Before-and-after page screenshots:

Segment Open

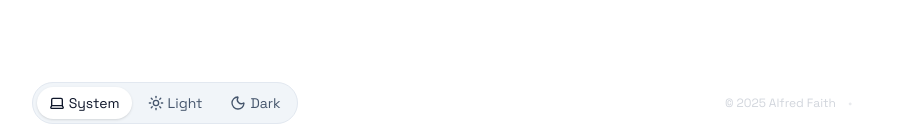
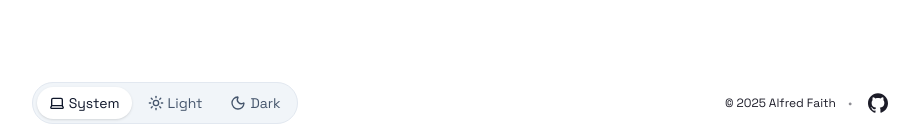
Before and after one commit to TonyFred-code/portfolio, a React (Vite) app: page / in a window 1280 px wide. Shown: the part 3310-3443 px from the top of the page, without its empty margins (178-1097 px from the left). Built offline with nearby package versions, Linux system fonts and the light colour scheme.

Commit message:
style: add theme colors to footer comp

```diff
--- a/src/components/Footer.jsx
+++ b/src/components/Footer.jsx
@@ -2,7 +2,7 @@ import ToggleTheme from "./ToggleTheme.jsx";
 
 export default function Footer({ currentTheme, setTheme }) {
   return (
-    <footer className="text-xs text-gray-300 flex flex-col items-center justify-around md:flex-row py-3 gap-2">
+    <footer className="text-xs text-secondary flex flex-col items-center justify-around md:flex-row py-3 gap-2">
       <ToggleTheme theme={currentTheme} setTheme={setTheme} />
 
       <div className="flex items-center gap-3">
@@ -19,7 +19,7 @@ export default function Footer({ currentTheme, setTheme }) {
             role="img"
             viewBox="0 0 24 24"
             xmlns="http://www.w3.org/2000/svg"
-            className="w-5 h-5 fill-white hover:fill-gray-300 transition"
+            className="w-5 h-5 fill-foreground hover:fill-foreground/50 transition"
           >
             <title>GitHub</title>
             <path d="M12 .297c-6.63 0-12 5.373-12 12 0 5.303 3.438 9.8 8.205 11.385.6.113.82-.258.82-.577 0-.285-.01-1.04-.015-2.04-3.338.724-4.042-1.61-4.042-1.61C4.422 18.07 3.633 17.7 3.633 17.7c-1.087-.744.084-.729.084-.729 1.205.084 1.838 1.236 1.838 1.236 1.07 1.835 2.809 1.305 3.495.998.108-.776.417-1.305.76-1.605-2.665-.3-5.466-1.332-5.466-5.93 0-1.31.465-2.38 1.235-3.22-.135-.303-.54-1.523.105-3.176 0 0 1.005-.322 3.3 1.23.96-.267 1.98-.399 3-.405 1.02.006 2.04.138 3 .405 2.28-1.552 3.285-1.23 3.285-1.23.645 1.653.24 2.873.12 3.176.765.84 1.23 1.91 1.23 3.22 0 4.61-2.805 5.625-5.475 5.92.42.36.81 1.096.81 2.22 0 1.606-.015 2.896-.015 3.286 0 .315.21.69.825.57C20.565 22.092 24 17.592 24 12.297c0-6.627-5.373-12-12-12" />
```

Segment Closed

## Brief
Set down the records exactly, without the pictures.

## Answer area
Before and after one commit to TonyFred-code/portfolio, a React (Vite) app: page / in a window 1280 px wide. Shown: the part 3310-3443 px from the top of the page, without its empty margins (178-1097 px from the left). Built offline with nearby package versions, Linux system fonts and the light colour scheme.

Commit message:
style: add theme colors to footer comp

```diff
--- a/src/components/Footer.jsx
+++ b/src/components/Footer.jsx
@@ -2,7 +2,7 @@ import ToggleTheme from "./ToggleTheme.jsx";
 
 export default function Footer({ currentTheme, setTheme }) {
   return (
-    <footer className="text-xs text-gray-300 flex flex-col items-center justify-around md:flex-row py-3 gap-2">
+    <footer className="text-xs text-secondary flex flex-col items-center justify-around md:flex-row py-3 gap-2">
       <ToggleTheme theme={currentTheme} setTheme={setTheme} />
 
       <div className="flex items-center gap-3">
@@ -19,7 +19,7 @@ export default function Footer({ currentTheme, setTheme }) {
             role="img"
             viewBox="0 0 24 24"
             xmlns="http://www.w3.org/2000/svg"
-            className="w-5 h-5 fill-white hover:fill-gray-300 transition"
+            className="w-5 h-5 fill-foreground hover:fill-foreground/50 transition"
           >
             <title>GitHub</title>
             <path d="M12 .297c-6.63 0-12 5.373-12 12 0 5.303 3.438 9.8 8.205 11.385.6.113.82-.258.82-.577 0-.285-.01-1.04-.015-2.04-3.338.724-4.042-1.61-4.042-1.61C4.422 18.07 3.633 17.7 3.633 17.7c-1.087-.744.084-.729.084-.729 1.205.084 1.838 1.236 1.838 1.236 1.07 1.835 2.809 1.305 3.495.998.108-.776.417-1.305.76-1.605-2.665-.3-5.466-1.332-5.466-5.93 0-1.31.465-2.38 1.235-3.22-.135-.303-.54-1.523.105-3.176 0 0 1.005-.322 3.3 1.23.96-.267 1.98-.399 3-.405 1.02.006 2.04.138 3 .405 2.28-1.552 3.285-1.23 3.285-1.23.645 1.653.24 2.873.12 3.176.765.84 1.23 1.91 1.23 3.22 0 4.61-2.805 5.625-5.475 5.92.42.36.81 1.096.81 2.22 0 1.606-.015 2.896-.015 3.286 0 .315.21.69.825.57C20.565 22.092 24 17.592 24 12.297c0-6.627-5.373-12-12-12" />
```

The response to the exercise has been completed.